Yeah, I think WATCHMEN shows an incredible love and devotion to the source material, but Snyder's reach exceeds his grasp (or whatever that saying is). I disagree about 300 - I think it works and is a pretty great cinematic representation of a fireside tale meant to stoke the troops for the coming battle. I don't think it has any real depth, though. Like WATCHMAN, he's aiming for something deeper than he can actually attain. I won't even talk about SUCKER PUNCH.
I have hopes for Snyder's take on SUPERMAN, and not just for Nolan's hand in the mix. Superman is a simpler character, and one more easily explored and portrayed than someone like Ozymandias or the Comedian. I also have to think Snyder's been spanked pretty hard by the returns and reactions to SUCKER PUNCH, and that WB exerted some pressure to shore up his weaknesses.
300 isn't about complex themes or anything, but I thought Snyder failed to do justice to the material simply on a basic dramatic level. I quite like the comic--fascism, gay panic, and all--just as a big dumb 80s-style action romp. It's like something John Milius or Walter Hill would have delivered at the top of their game. Part of that is an easy self-confidence and a level of restraint--and "restraint" is not a word in Snyder's vocabulary. The Spartans in the comic are the epitome of "speak softly and carry a big stick." Their action-movie quips (almost all of which are from Herodotus) are amazing because they're tossed out casually, a la James Bond. With Snyder everything is SCREAMED AT TOP VOLUME. Tonally, it's a complete botch job, and this has been Snyder's biggest problem throughout his career. He could get everything else right--and I'll even buy that he has before--but the tone he strives for in his movies is just excruciating, and almost always wrong for the material.
And this is what has me still worried for Superman. He actually IS a tricky character to get right. The trailers suggest a level of reverence, so that's good as far as it goes but he's also supposed to be fun and imaginative. He works best in a crazy SF world, not in some hackneyed attempt at a "realistic" world (and this is the same thing I've been saying about Nolan's Batman, so in that sense his involvement is a bit worrisome). As a character, he's supposed to make being the good guy seem appealing and even sort of cool in a weird, square way--it's almost punk rock, the way nerdiness is sometimes cool. Superman's goodness is kind of badass because it's so complete and untempered. While I think the story around him can absolutely delve into questions of "can one man wield so much power?" and "doesn't he possibly represent something unhealthy?" the character himself needs to be completely untainted by cynicism and deconstructionism to work. Even Garth Ennis understood this.

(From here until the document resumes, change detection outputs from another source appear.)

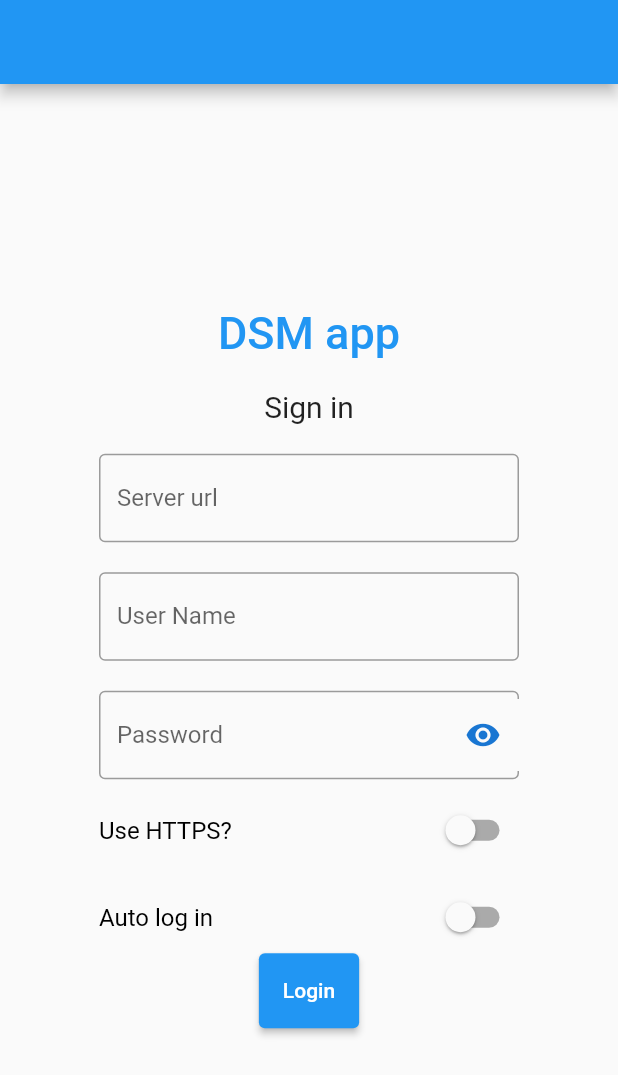
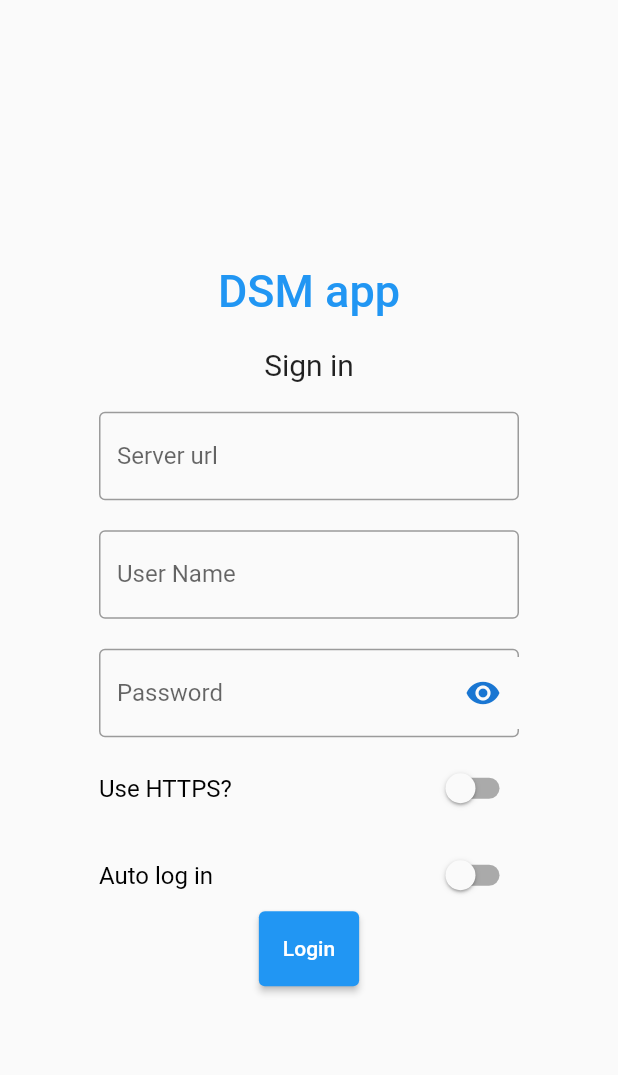
Before and after one commit to chitkiu/synopce, a Flutter app: the screen it shows after launch, on a phone screen of 412 x 824 dp. Shown: the top 1075 px of the screen. Run offline on Flutter 3.47's test engine with Material 2 defaults, Android fonts, the phone set to English and light mode, and no system bars; our stand-ins replace bloc, file_picker, flutter_bloc, flutter_secure_storage, flutter_swipe_action_cell, responsive_builder; missing offline and left inert: dsm_sdk, flutter_fancy_tree_view.

Commit message:
Small UI improvements

```diff
--- a/lib/common/base_scaffold.dart
+++ b/lib/common/base_scaffold.dart
@@ -2,7 +2,6 @@ import 'dart:io' show Platform;
 
 import 'package:flutter/cupertino.dart';
 import 'package:flutter/material.dart';
-import 'package:flutter/widgets.dart';
 
 class BaseScaffold extends StatelessWidget {
   final Widget child;
@@ -30,12 +29,18 @@ class BaseScaffold extends StatelessWidget {
       );
     } else {
       return Scaffold(
-        appBar: AppBar(
-          title: barWidget,
-        ),
+        appBar: _getAppBar(),
         backgroundColor: backgroundColor,
         body: child,
         floatingActionButton: _getFloatingActionButton(),
+      );
+    }
+  }
+
+  AppBar? _getAppBar() {
+    if (barWidget != null) {
+      return AppBar(
+        title: barWidget,
       );
     }
   }
```
Also changed, not shown: lib/download_station/tasks_list/task_item_widget.dart (+2 -8 lines), lib/download_station/tasks_list/tasks_screen_widget.dart (+8 -5 lines).
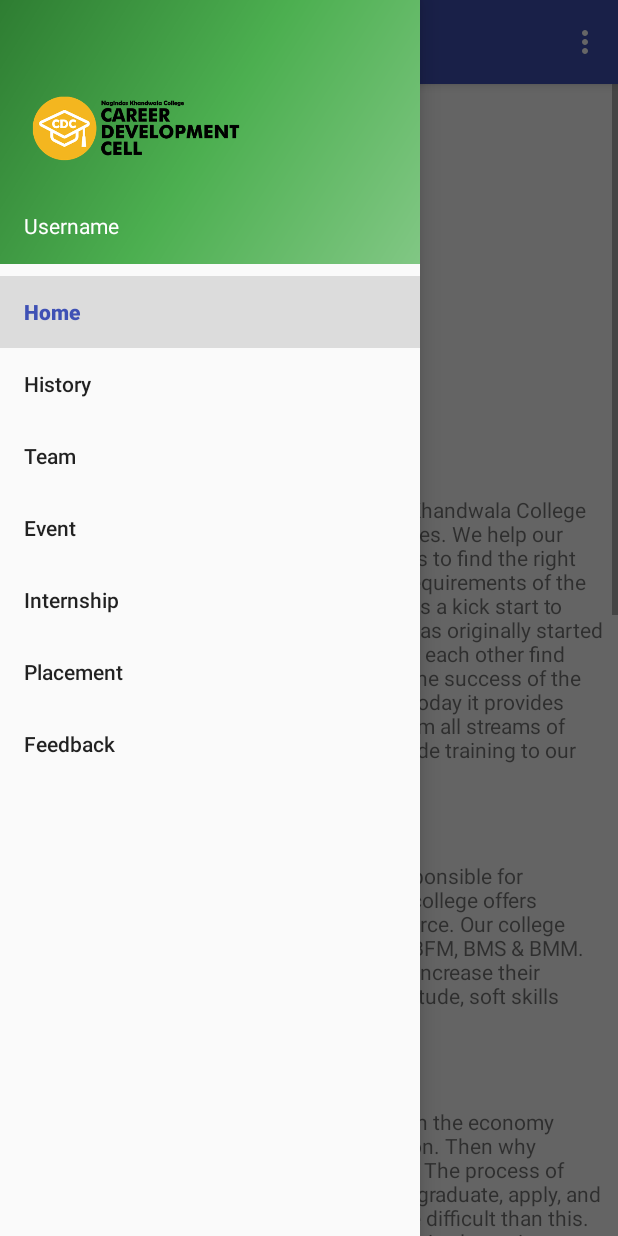
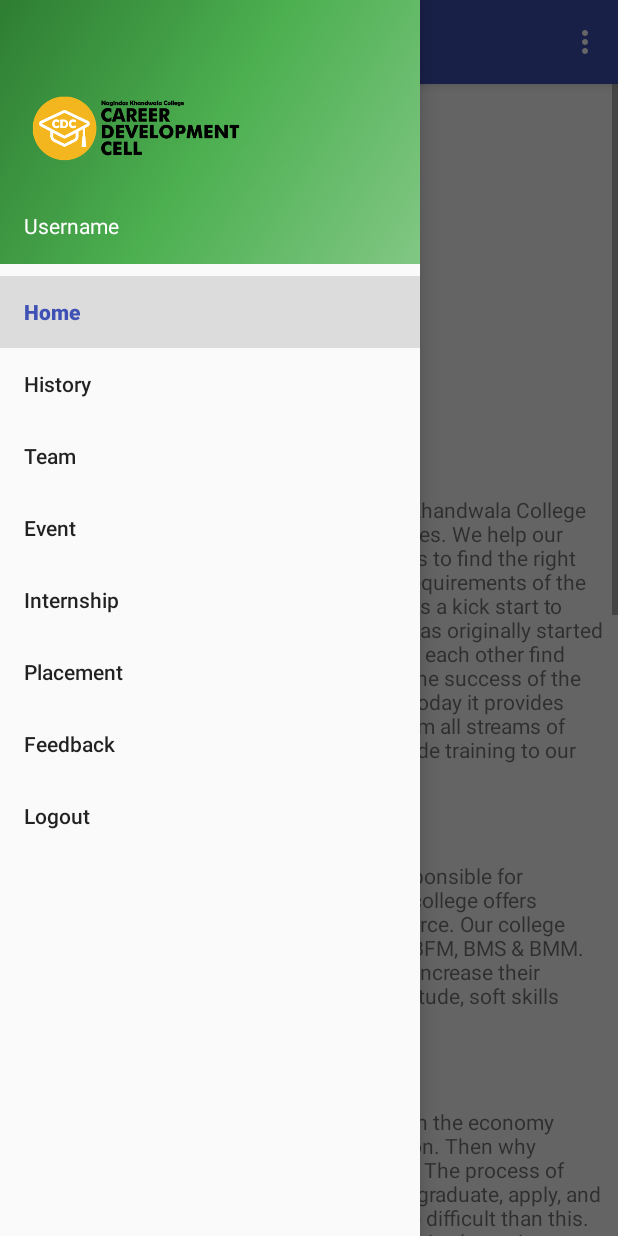
Before and after one commit to nidhip24/CDC, an Android app: the Home screen opened directly, with no data from a screen before it, with the side drawer open, on a phone screen of 412 x 824 dp. Run offline under Robolectric (Android 15) with nearby library versions, the phone set to English and light mode, and no system bars; libraries missing offline, so code that uses them is left out: com.smarteist.autoimageslider; 35 statements that could not run were skipped.

Commit message:
bugs fixed

```diff
--- a/CDC/app/src/main/java/com/cm/cdc/Home.java
+++ b/CDC/app/src/main/java/com/cm/cdc/Home.java
@@ -69,7 +69,9 @@ public class Home extends AppCompatActivity
         if(username.equals("no")){
             Toast.makeText(getApplicationContext(),"Login again to continue...",Toast.LENGTH_SHORT).show();
             Intent i = new Intent(getApplicationContext(),MainActivity.class);
-            //startActivity(i);
+            i.addCategory( Intent.CATEGORY_HOME );
+            i.setFlags(Intent.FLAG_ACTIVITY_CLEAR_TOP);
+            startActivity(i);
         }else{
             TextView ut = navHeader.findViewById(R.id.usernamea);
             ut.setText(username);
@@ -99,6 +101,20 @@ public class Home extends AppCompatActivity
         } else {
             //super.  onBackPressed();
         }
+    }
+
+    @Override
+    protected void onResume() {
+        UserData u = new UserData();
+        username = u.getUsername(getApplicationContext());
+        if(username.equals("no")){
+            //Toast.makeText(getApplicationContext(),"Login again to continue...",Toast.LENGTH_SHORT).show();
+            Intent i = new Intent(getApplicationContext(),MainActivity.class);
+            i.addCategory( Intent.CATEGORY_HOME );
+            i.setFlags(Intent.FLAG_ACTIVITY_CLEAR_TOP);
+            startActivity(i);
+        }
+        super.onResume();
     }
 
     @Override
@@ -150,12 +166,18 @@ public class Home extends AppCompatActivity
         }  else if (id == R.id.nav_feedback) {
             navItem = 6;
             CURRENT_TAG = TAG_FEEDBACK;
+        } else if (id == R.id.nav_logout) {
+            Toast.makeText(getApplicationContext(),"Logout",Toast.LENGTH_SHORT).show();
+            UserData u = new UserData();
+            u.deleteUser(getApplication());
+            Intent i = new Intent(getApplicationContext(),MainActivity.class);
+            startActivity(i);
         }
 
         DrawerLayout drawer = (DrawerLayout) findViewById(R.id.drawer_layout);
         drawer.closeDrawer(GravityCompat.START);
-
-        loadFragment();
+        if(id != R.id.nav_logout)
+            loadFragment();
         return true;
     }
 
--- a/CDC/app/src/main/java/com/cm/cdc/Team.java
+++ b/CDC/app/src/main/java/com/cm/cdc/Team.java
@@ -115,11 +115,11 @@ public class Team extends Fragment {
         adapter = new CustomListAdapter(getActivity(), teamList);
         listView.setAdapter(adapter);
 
-        String name[] = {"Prof. Preethi Rao","Mr. Ashish Modi","Ms. Ninoshka D'silva","Ms. Manila","Rushabh Shah","Vaibhavi OZa","Ajeet Singh Bajwa","Vir Thaker","Sheetal Shetty","Libinsa Nadar","Preet shah","Kaiwal Patwa","Vaibhavi Pawar","Mayur Pandey"};
-        String post[] ={"Coordinator","Teacher in-charge","Teacher in-charge","Teacher in-charge","Chairperson","Chairperson","Chairperson","Vice Chairperson","Vice Chairperson","Registration HOD","Business Dev HOD","Business Dev HOD","Placement HOD","Internship HOS"};
+        String name[] = {"Prof. Preethi Rao","Mr. Ashish Modi","Ms. Ninoshka D'silva","Ms. Manila","Rushabh Shah","Vaibhavi OZa","Ajeet Singh Bajwa","Vir Thaker","Sheetal Shetty","Libinsa Nadar","Preet shah","Kaiwal Patwa","Vaibhavi Pawar","Mayur Pandey","Shreyansh Shanghanvi"};
+        String post[] ={"Coordinator","Teacher in-charge","Teacher in-charge","Teacher in-charge","Chairperson","Chairperson","Chairperson","Vice Chairperson","Vice Chairperson","Registration HOD","Business Dev HOD","Business Dev HOD","Placement HOD","Internship HOS","Photography head"};
         URL u = new URL();
         for(int i = 0;i<name.length;i++){
-            TeamData t = new TeamData(name[i],post[i],i%2,u.url+"img/t"+(i+1)+".png");
+            TeamData t = new TeamData(name[i],post[i],i%2,u.url+"img/t"+(i+1)+".jpg");
             teamList.add(t);
         }
 
--- a/CDC/app/src/main/res/menu/activity_home_drawer.xml
+++ b/CDC/app/src/main/res/menu/activity_home_drawer.xml
@@ -25,6 +25,9 @@
         <item
             android:id="@+id/nav_feedback"
             android:title="Feedback" />
+        <item
+            android:id="@+id/nav_logout"
+            android:title="Logout" />
     </group>
 
 </menu>
```
Also changed, not shown: CDC/app/src/main/java/com/cm/cdc/MainActivity.java (+28 -2 lines), 14 other files.
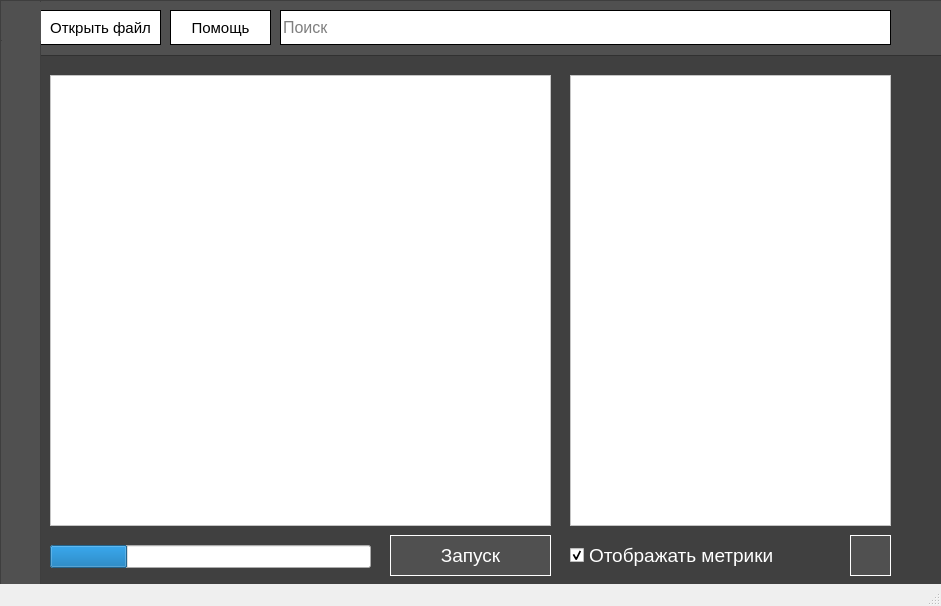
This is app/gui/project.ui in SSH1van/ARFA as Qt 5 draws it before an edit. The edited form follows.
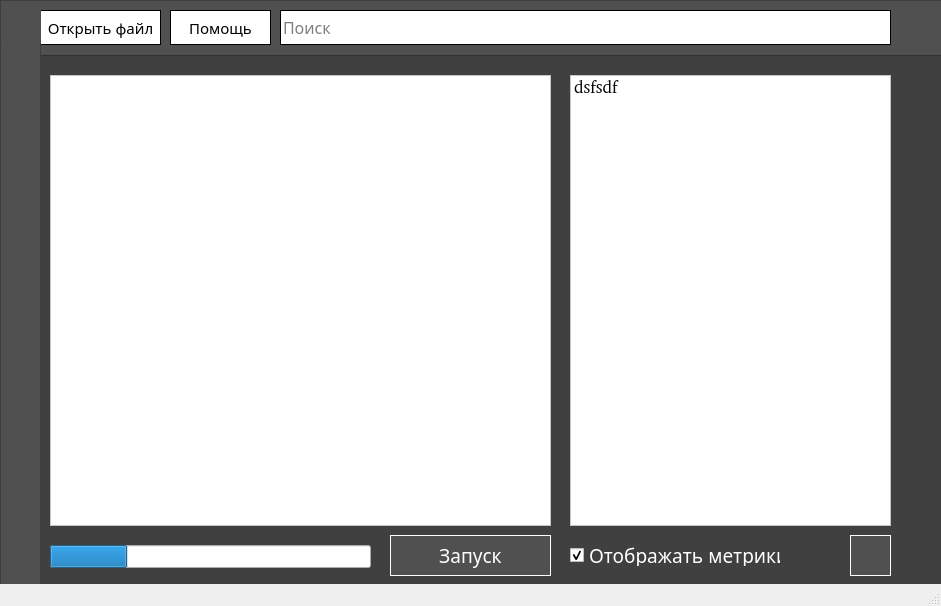
This is the edited form. Icons and pictures are not drawn.

```diff
--- a/app/gui/project.ui
+++ b/app/gui/project.ui
@@ -18,9 +18,9 @@
   </property>
   <property name="font">
    <font>
-    <family>Roboto</family>
-    <weight>75</weight>
-    <bold>true</bold>
+    <family>font/Montserrat-Light.ttf</family>
+    <weight>50</weight>
+    <bold>false</bold>
    </font>
   </property>
   <property name="windowTitle">
@@ -88,10 +88,10 @@
      </property>
      <property name="font">
       <font>
-       <family>MS Shell Dlg 2</family>
+       <family>font/Montserrat-Light.ttf</family>
        <pointsize>13</pointsize>
-       <weight>75</weight>
-       <bold>true</bold>
+       <weight>50</weight>
+       <bold>false</bold>
       </font>
      </property>
      <property name="styleSheet">
@@ -108,6 +108,11 @@
      <property name="wordWrap">
       <bool>true</bool>
      </property>
+     <item>
+      <property name="text">
+       <string>dsfsdf</string>
+      </property>
+     </item>
     </widget>
     <widget class="QPushButton" name="start_button">
      <property name="geometry">
@@ -120,7 +125,7 @@
      </property>
      <property name="font">
       <font>
-       <family>MS Shell Dlg 2</family>
+       <family>font/Montserrat-Light.ttf</family>
        <pointsize>14</pointsize>
        <weight>50</weight>
        <bold>false</bold>
@@ -248,6 +253,7 @@
      </property>
      <property name="font">
       <font>
+       <family>font/Montserrat-Light.ttf</family>
        <pointsize>14</pointsize>
       </font>
      </property>
@@ -374,7 +380,7 @@
      </property>
      <property name="font">
       <font>
-       <family>MS Shell Dlg 2</family>
+       <family>font/Montserrat-Light.ttf</family>
        <pointsize>11</pointsize>
        <weight>50</weight>
        <bold>false</bold>
@@ -406,6 +412,7 @@
      </property>
      <property name="font">
       <font>
+       <family>font/Montserrat-Light.ttf</family>
        <pointsize>12</pointsize>
       </font>
      </property>
@@ -442,7 +449,7 @@
      </property>
      <property name="font">
       <font>
-       <family>MS Shell Dlg 2</family>
+       <family>font/Montserrat-Light.ttf</family>
        <pointsize>11</pointsize>
        <weight>50</weight>
        <bold>false</bold>
```
Left out of the diff: 2 changed lines with no effect on the pictures.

A lot of today's movies tend to cross over into a kind of casual immortality and cynicism that the filmmakers might not even intend--the way so few directors seem to mind having superheroes straight up murder people, for instance, or at least not try very hard to save them. Or Hollywood's really garbled stance on torture (they often have their heroes torture someone to get information, and it's usually portrayed as a bad thing, but the consequences tend to be negligible, and it often falls prey to the fallacy that torture is a reliable way to get information in the first place.) Or the way so many heroes are whiny, angst-ridden, self-absorbed assholes, to whom the entire world is expected to cater. Hell, look at Brian Singer's botched Superman--a guy who abandons Earth and the woman he loves for five years for thinly sketched reasons, and then returns as a super-stalker. And Singer's a far smarter flimmaker than Snyder, as far as I'm concerned. I think there are distressingly few mainstream directors in Hollywood who have a firm grasp on empathy and morality, let alone "heroism", which is why I think a Superman movie is such a tricky proposition.
But there's enough wiggle room in my opinion of Snyder that I can hope.